Concerns and ideas about data sharing
Mette Kalager publishes an article on concerns about data sharing in The New England Journal of Medicine. In the article, Kalager proposes solutions on how to make data sharing a success.
Head of the Clinical Effectiveness Group Mette Kalager published a letter to the editor on data sharing in The New England Journal of Medicine.
The International Committee of Medical Journal Editors (ICMJE) recently announced data-sharing requirements for member journals. Among the issues that were raised, is giving adequate academic credit to the people who design clinical trials, enroll and treat patients, and curate the resulting data. Head of the Clinical Effectiveness Group at the University of Oslo, Mette Kalager (with co-authors Adami and Bretthauer), has published a reply to the new requirements. She has some concerns:
– Data-sharing requirements may discourage researchers from initiating and participating in clinical trials. Our personal experience has been that such trials require a long-term commitment of both time and resources, says Kalager.
Kalager proposes a new model for giving academic credits, in order to motivate researchers to take on large clinical trials:

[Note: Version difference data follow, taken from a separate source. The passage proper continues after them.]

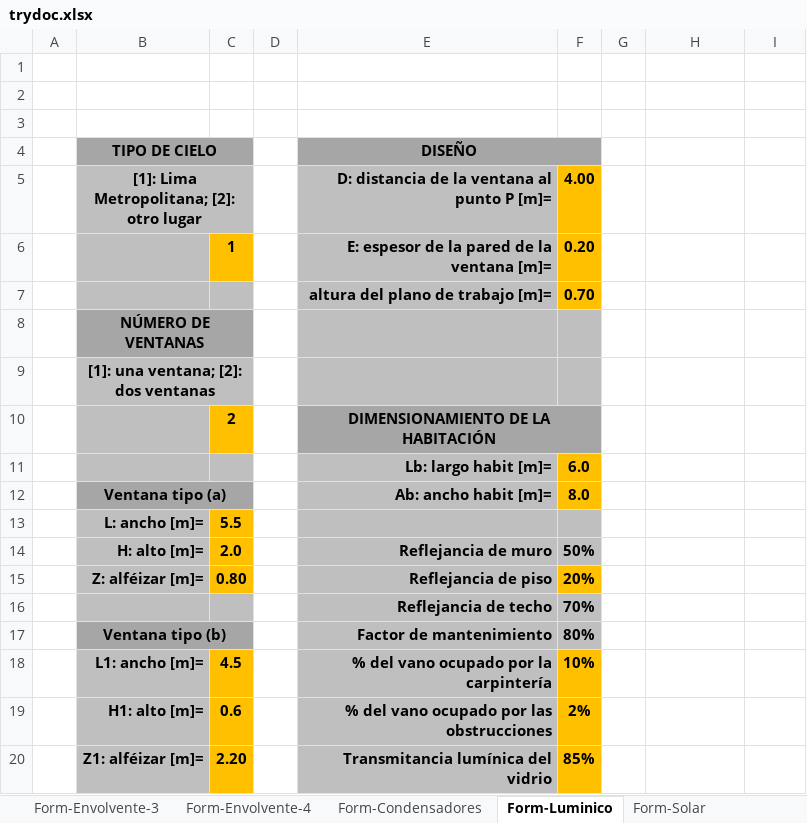
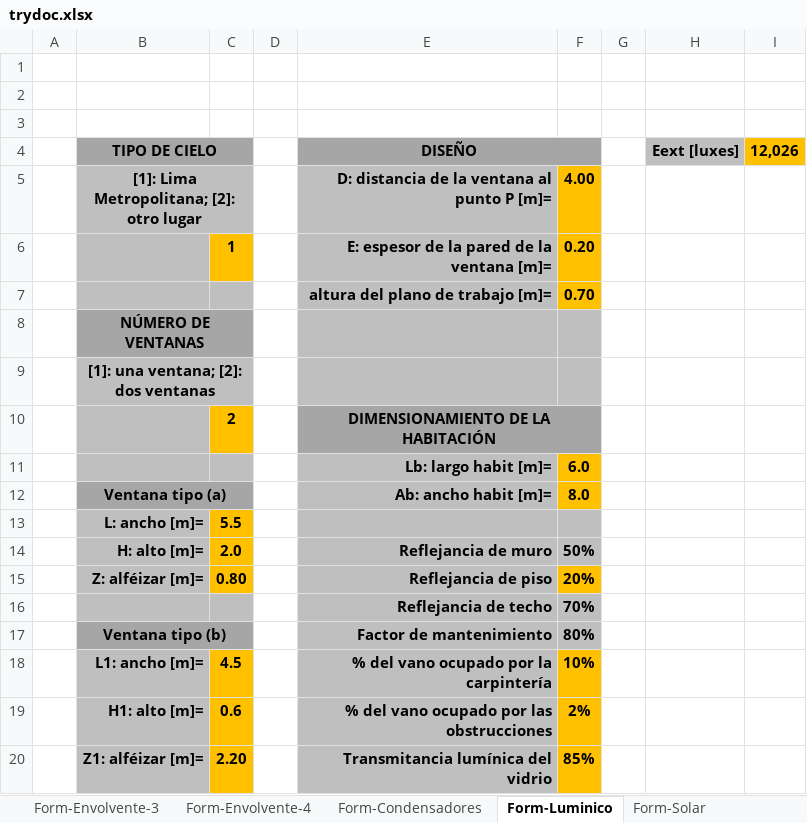
Before and after one commit to Capdoo/spring-arquitectura-backend, an Excel workbook: trydoc.xlsx, sheet Form-Luminico, drawn as a sheet; values as stored, in another font and other column widths than the file's, no borders; charts and pictures not drawn; the diff names each change by its address in the sheet, - before the commit and + after, or states it on an @@ line.

Commit message:
luminico

```diff
--- a/trydoc.xlsx (sheet Form-Luminico)
+++ b/trydoc.xlsx (sheet Form-Luminico)
-H4: (empty)
+H4: Eext [luxes]
-H4 fill: none
+H4 fill: #BFBFBF
-I4: (empty)
+I4: 12,026
-I4 fill: none
+I4 fill: #FFC000
```
Also changed, not shown: charts or pictures, 1 other file.
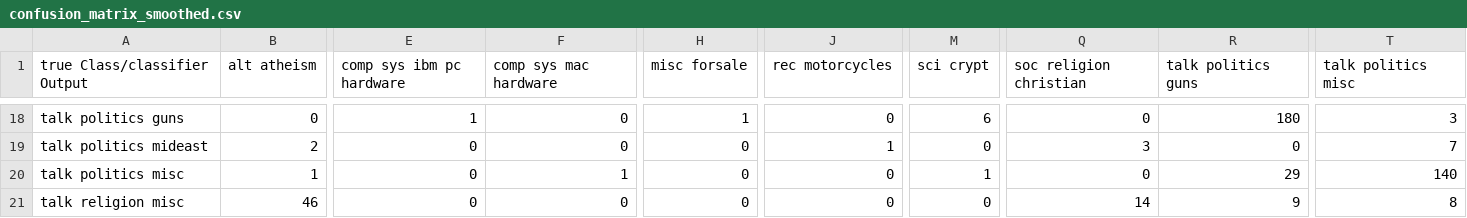
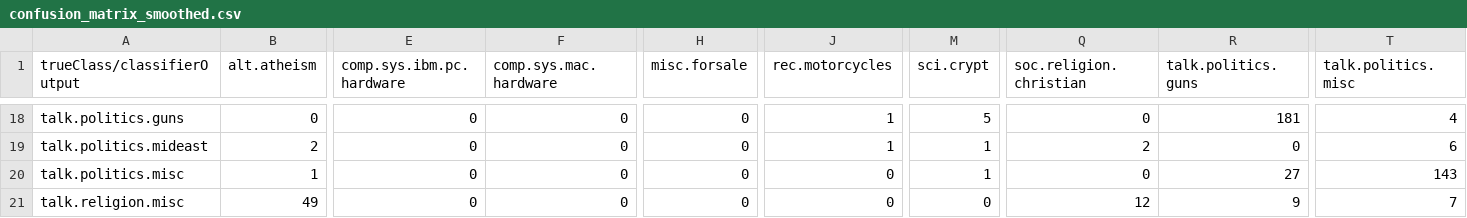
Before and after one commit to matthhan/statnlp, a CSV file: exercise3/exercise03.1/confusion_matrix_smoothed.csv, drawn as a sheet; only a part is shown, gaps mark what is left out; the diff covers the shown part only; the diff names each change by its address in the sheet, - before the commit and + after, or states it on an @@ line.

```diff
--- a/exercise3/exercise03.1/confusion_matrix_smoothed.csv
+++ b/exercise3/exercise03.1/confusion_matrix_smoothed.csv
-A1: true Class/classifier Output
+A1: trueClass/classifierOutput
-B1: alt atheism
+B1: alt.atheism
-E1: comp sys ibm pc hardware
+E1: comp.sys.ibm.pc.hardware
-F1: comp sys mac hardware
+F1: comp.sys.mac.hardware
-H1: misc forsale
+H1: misc.forsale
-J1: rec motorcycles
+J1: rec.motorcycles
-M1: sci crypt
+M1: sci.crypt
-Q1: soc religion christian
+Q1: soc.religion.christian
-R1: talk politics guns
+R1: talk.politics.guns
-T1: talk politics misc
+T1: talk.politics.misc
-A18 (trueClass/classifierOutput): talk politics guns
+A18 (trueClass/classifierOutput): talk.politics.guns
-E18 (comp.sys.ibm.pc.hardware): 1
+E18 (comp.sys.ibm.pc.hardware): 0
-H18 (misc.forsale): 1
+H18 (misc.forsale): 0
-J18 (rec.motorcycles): 0
+J18 (rec.motorcycles): 1
-M18 (sci.crypt): 6
+M18 (sci.crypt): 5
-R18 (talk.politics.guns): 180
+R18 (talk.politics.guns): 181
-T18 (talk.politics.misc): 3
+T18 (talk.politics.misc): 4
-A19 (trueClass/classifierOutput): talk politics mideast
+A19 (trueClass/classifierOutput): talk.politics.mideast
-M19 (sci.crypt): 0
+M19 (sci.crypt): 1
-Q19 (soc.religion.christian): 3
+Q19 (soc.religion.christian): 2
-T19 (talk.politics.misc): 7
+T19 (talk.politics.misc): 6
-A20 (trueClass/classifierOutput): talk politics misc
+A20 (trueClass/classifierOutput): talk.politics.misc
-F20 (comp.sys.mac.hardware): 1
+F20 (comp.sys.mac.hardware): 0
-R20 (talk.politics.guns): 29
+R20 (talk.politics.guns): 27
-T20 (talk.politics.misc): 140
+T20 (talk.politics.misc): 143
-A21 (trueClass/classifierOutput): talk religion misc
+A21 (trueClass/classifierOutput): talk.religion.misc
-B21 (alt.atheism): 46
+B21 (alt.atheism): 49
-Q21 (soc.religion.christian): 14
+Q21 (soc.religion.christian): 12
-T21 (talk.politics.misc): 8
+T21 (talk.politics.misc): 7
```
Also changed, not shown: 97 edited cells elsewhere in this file, exercise3/exercise03.1/confusion_matrix.csv.
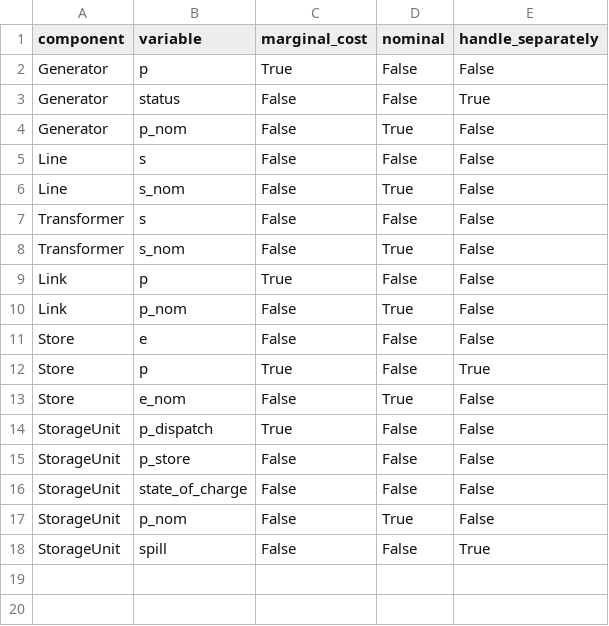
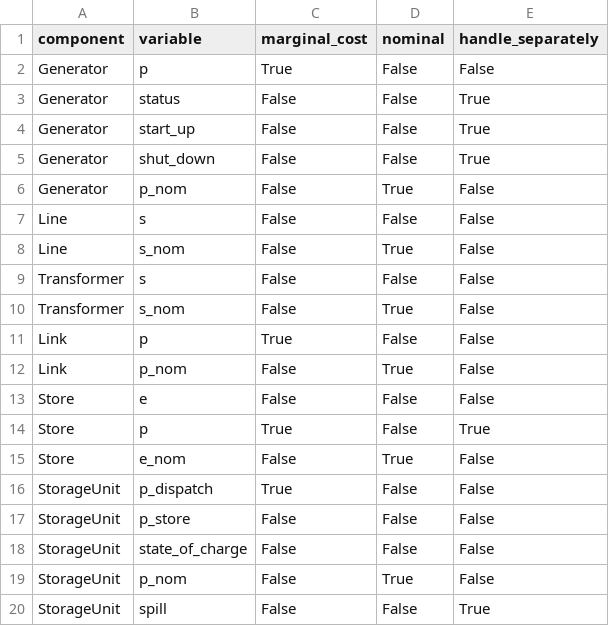
Before and after one commit to PyPSA/PyPSA, a CSV file: pypsa/variables.csv, drawn as a sheet; the diff names each change by its address in the sheet, - before the commit and + after, or states it on an @@ line.

Commit message:
optimize: define min_up_time + min_down_time constraints + start_up_cost + shut_down_cost

```diff
--- a/pypsa/variables.csv
+++ b/pypsa/variables.csv
+row 4: Generator | start_up | False | False | True
+row 5: Generator | shut_down | False | False | True
```
Also changed, not shown: 4 other files.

– Given researchers’ concerns about their own competitiveness and academic advancement, one answer to the ICMJE call for giving academic credit to data generators is to introduce a new class of contributor on the title page of published articles that derive from the secondary analysis of extant data: “data generator.” For this approach to succeed, scientific databases such as PubMed and Medline would therefore need to create new categories of authorship for such articles: “data generators” and “analytic authors", says Kalager.
Kalager proposes that data sharing, as shown by “data generator” authorship, should count for promotions, grant applications, and ranking of researchers (e.g., the h-index).
Protect planned projects
Kalager also underlines the importance of protecting future projects in clinical trials.
– We propose that original investigators be required to specify and continuously update future projects in the trial record in the clinical trial registry. Investigators should be able to reject requests for data sharing that compete with planned or ongoing projects.
Despite these concerns, Kalager is welcoming the new requirements on data sharing:
– We welcome the ICMJE data-sharing initiative. It will allow cost-effective use of resources and benefit patients by fostering new ideas. However, to make data sharing a success, we now need to redefine how academic credit is parceled out; we think that “data generator” is an idea whose time has come.